Polis, a Democrat who in 2019 became the first openly gay man elected governor in the U.S., moves into his second term after handily beating his Republican challenger alongside a blue wave in Colorado that increased Democrats majorities in both state legislative chambers.

While the governor reaffirmed his message to make Colorado safe for families, Polis notably omitted specific mention of gun control — a topic that has become a priority for Democrats after a gunman killed five people in an LGBTQ nightclub in Colorado Springs.

As a governor and former U.S. congressman who leans centrist, Polis pledged to work across the aisle, consider good ideas from both parties, and oppose government encroachment on Coloradan’s freedoms and way of life.

“Colorado wants unity, not division, we want practical solutions, we want real results over partisan ideology,” he said. “Let’s continue to celebrate red and blue, rural and urban, young and old.”

In a ceremony that was diverse, Polis was introduced by bagpipes, two gay men’s choirs, a prayer from the Ute Mountain Ute Tribe chairman, and ceremonial cannon fire.
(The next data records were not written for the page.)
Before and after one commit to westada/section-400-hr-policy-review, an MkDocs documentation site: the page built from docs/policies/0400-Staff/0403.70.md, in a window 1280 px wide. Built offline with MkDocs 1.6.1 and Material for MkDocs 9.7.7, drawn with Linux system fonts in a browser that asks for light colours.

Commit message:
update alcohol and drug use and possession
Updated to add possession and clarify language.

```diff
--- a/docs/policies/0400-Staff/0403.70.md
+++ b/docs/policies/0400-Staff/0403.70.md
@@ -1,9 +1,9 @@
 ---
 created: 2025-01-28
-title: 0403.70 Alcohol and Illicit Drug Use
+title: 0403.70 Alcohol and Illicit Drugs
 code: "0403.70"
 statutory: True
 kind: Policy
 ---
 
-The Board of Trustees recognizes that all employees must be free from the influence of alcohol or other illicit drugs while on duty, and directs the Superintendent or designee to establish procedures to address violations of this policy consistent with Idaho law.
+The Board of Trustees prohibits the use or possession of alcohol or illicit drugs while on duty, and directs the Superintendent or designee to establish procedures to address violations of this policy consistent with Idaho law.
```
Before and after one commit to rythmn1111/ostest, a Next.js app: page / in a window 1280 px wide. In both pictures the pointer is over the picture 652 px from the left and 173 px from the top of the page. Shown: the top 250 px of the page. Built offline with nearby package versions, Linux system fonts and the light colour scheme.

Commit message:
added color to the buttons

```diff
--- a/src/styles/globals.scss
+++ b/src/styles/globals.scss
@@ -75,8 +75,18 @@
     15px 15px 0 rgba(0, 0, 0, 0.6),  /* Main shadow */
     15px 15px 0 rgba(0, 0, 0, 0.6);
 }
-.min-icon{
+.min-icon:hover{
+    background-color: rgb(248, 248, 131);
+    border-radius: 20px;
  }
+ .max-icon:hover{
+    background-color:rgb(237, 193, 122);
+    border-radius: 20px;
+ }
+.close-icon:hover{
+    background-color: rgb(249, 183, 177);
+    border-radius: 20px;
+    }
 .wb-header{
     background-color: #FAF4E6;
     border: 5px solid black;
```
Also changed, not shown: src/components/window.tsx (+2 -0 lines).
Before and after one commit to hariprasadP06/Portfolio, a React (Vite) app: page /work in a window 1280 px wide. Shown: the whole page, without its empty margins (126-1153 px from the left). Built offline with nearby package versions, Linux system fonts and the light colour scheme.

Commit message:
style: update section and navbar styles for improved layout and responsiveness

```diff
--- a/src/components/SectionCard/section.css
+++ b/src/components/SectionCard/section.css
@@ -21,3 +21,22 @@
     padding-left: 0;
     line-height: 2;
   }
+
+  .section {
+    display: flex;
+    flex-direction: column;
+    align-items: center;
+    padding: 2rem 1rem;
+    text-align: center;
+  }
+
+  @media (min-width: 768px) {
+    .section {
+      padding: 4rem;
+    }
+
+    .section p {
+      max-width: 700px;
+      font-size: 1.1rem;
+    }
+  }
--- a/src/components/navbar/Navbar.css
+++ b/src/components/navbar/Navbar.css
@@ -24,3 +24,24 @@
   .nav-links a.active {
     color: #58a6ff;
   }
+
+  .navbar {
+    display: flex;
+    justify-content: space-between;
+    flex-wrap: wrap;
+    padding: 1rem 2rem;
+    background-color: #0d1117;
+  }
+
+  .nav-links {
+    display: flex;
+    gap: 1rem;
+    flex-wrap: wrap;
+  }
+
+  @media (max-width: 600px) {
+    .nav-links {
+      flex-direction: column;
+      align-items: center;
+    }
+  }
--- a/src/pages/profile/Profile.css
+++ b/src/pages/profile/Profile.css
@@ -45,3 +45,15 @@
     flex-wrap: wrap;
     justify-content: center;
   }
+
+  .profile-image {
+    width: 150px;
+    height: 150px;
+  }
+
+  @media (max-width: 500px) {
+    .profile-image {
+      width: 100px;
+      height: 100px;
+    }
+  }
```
He was then sworn in aside his husband, first gentleman Marlon Reis, before the ceremony was capped by words from a rabbi. F-16 fighter jets then flew over the capitol.

After the 2022 election, Polis is now joined by two other LGBTQ governors, Maura Healey of Massachusetts and Tina Kotek of Oregon.

“It’s with great gratitude, love for Colorado, that I accept the responsibility of leading our incredible, amazing state, for the next four years,” said Polis, while sporting a tie of Colorado flags.

__

Jesse Bedayn is a corps member for the Associated Press/Report for America Statehouse News Initiative. Report for America is a nonprofit national service program that places journalists in local newsrooms to report on undercovered issues.